### Assignment
Write out the data below in full. Keep it exact.

### Recorded information
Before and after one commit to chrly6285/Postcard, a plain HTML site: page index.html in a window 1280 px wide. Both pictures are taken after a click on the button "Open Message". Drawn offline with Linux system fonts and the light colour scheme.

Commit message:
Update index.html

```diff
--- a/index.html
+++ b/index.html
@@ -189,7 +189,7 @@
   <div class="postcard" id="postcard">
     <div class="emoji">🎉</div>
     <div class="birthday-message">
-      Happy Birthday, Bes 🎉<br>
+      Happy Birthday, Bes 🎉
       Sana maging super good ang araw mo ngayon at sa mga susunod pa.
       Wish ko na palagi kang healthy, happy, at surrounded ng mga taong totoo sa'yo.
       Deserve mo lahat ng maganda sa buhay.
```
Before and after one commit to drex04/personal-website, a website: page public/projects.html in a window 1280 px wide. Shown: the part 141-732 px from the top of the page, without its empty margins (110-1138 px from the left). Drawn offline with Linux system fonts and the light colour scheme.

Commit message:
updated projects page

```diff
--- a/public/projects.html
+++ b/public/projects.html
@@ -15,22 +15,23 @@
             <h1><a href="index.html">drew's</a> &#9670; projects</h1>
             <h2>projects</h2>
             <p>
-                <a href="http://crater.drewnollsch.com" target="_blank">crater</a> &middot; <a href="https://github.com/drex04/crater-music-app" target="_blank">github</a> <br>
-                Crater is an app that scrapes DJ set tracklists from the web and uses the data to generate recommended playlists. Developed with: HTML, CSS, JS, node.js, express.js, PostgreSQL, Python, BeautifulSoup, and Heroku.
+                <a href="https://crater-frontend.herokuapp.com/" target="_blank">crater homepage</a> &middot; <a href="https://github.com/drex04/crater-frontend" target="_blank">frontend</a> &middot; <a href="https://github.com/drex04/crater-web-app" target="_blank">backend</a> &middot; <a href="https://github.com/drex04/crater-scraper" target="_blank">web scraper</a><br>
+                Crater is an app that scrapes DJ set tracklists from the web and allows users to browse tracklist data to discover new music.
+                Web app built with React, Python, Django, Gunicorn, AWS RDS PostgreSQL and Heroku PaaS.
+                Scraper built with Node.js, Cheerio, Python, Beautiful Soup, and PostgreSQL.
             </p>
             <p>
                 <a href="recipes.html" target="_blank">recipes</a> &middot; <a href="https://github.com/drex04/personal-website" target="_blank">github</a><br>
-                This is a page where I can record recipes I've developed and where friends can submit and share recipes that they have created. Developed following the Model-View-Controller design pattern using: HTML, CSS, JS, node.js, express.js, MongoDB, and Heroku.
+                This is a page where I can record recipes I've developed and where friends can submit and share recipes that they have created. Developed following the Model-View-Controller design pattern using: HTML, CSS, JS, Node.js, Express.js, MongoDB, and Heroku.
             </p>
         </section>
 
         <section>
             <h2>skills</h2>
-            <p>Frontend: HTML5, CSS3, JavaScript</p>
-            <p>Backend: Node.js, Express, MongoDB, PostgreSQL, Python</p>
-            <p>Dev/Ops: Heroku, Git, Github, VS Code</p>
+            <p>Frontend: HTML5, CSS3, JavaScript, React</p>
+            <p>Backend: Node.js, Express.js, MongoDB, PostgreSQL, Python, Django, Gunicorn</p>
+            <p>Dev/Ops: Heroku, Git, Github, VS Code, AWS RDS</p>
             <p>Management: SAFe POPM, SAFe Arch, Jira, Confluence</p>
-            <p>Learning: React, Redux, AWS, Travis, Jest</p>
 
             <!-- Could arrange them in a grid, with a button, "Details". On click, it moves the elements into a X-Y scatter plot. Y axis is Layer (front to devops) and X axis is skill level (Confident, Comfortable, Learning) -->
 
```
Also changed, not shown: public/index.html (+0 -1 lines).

### Exercise response
Before and after one commit to chrly6285/Postcard, a plain HTML site: page index.html in a window 1280 px wide. Both pictures are taken after a click on the button "Open Message". Drawn offline with Linux system fonts and the light colour scheme.

Commit message:
Update index.html

```diff
--- a/index.html
+++ b/index.html
@@ -189,7 +189,7 @@
   <div class="postcard" id="postcard">
     <div class="emoji">🎉</div>
     <div class="birthday-message">
-      Happy Birthday, Bes 🎉<br>
+      Happy Birthday, Bes 🎉
       Sana maging super good ang araw mo ngayon at sa mga susunod pa.
       Wish ko na palagi kang healthy, happy, at surrounded ng mga taong totoo sa'yo.
       Deserve mo lahat ng maganda sa buhay.
```
Before and after one commit to drex04/personal-website, a website: page public/projects.html in a window 1280 px wide. Shown: the part 141-732 px from the top of the page, without its empty margins (110-1138 px from the left). Drawn offline with Linux system fonts and the light colour scheme.

Commit message:
updated projects page

```diff
--- a/public/projects.html
+++ b/public/projects.html
@@ -15,22 +15,23 @@
             <h1><a href="index.html">drew's</a> &#9670; projects</h1>
             <h2>projects</h2>
             <p>
-                <a href="http://crater.drewnollsch.com" target="_blank">crater</a> &middot; <a href="https://github.com/drex04/crater-music-app" target="_blank">github</a> <br>
-                Crater is an app that scrapes DJ set tracklists from the web and uses the data to generate recommended playlists. Developed with: HTML, CSS, JS, node.js, express.js, PostgreSQL, Python, BeautifulSoup, and Heroku.
+                <a href="https://crater-frontend.herokuapp.com/" target="_blank">crater homepage</a> &middot; <a href="https://github.com/drex04/crater-frontend" target="_blank">frontend</a> &middot; <a href="https://github.com/drex04/crater-web-app" target="_blank">backend</a> &middot; <a href="https://github.com/drex04/crater-scraper" target="_blank">web scraper</a><br>
+                Crater is an app that scrapes DJ set tracklists from the web and allows users to browse tracklist data to discover new music.
+                Web app built with React, Python, Django, Gunicorn, AWS RDS PostgreSQL and Heroku PaaS.
+                Scraper built with Node.js, Cheerio, Python, Beautiful Soup, and PostgreSQL.
             </p>
             <p>
                 <a href="recipes.html" target="_blank">recipes</a> &middot; <a href="https://github.com/drex04/personal-website" target="_blank">github</a><br>
-                This is a page where I can record recipes I've developed and where friends can submit and share recipes that they have created. Developed following the Model-View-Controller design pattern using: HTML, CSS, JS, node.js, express.js, MongoDB, and Heroku.
+                This is a page where I can record recipes I've developed and where friends can submit and share recipes that they have created. Developed following the Model-View-Controller design pattern using: HTML, CSS, JS, Node.js, Express.js, MongoDB, and Heroku.
             </p>
         </section>
 
         <section>
             <h2>skills</h2>
-            <p>Frontend: HTML5, CSS3, JavaScript</p>
-            <p>Backend: Node.js, Express, MongoDB, PostgreSQL, Python</p>
-            <p>Dev/Ops: Heroku, Git, Github, VS Code</p>
+            <p>Frontend: HTML5, CSS3, JavaScript, React</p>
+            <p>Backend: Node.js, Express.js, MongoDB, PostgreSQL, Python, Django, Gunicorn</p>
+            <p>Dev/Ops: Heroku, Git, Github, VS Code, AWS RDS</p>
             <p>Management: SAFe POPM, SAFe Arch, Jira, Confluence</p>
-            <p>Learning: React, Redux, AWS, Travis, Jest</p>
 
             <!-- Could arrange them in a grid, with a button, "Details". On click, it moves the elements into a X-Y scatter plot. Y axis is Layer (front to devops) and X axis is skill level (Confident, Comfortable, Learning) -->
 
```
Also changed, not shown: public/index.html (+0 -1 lines).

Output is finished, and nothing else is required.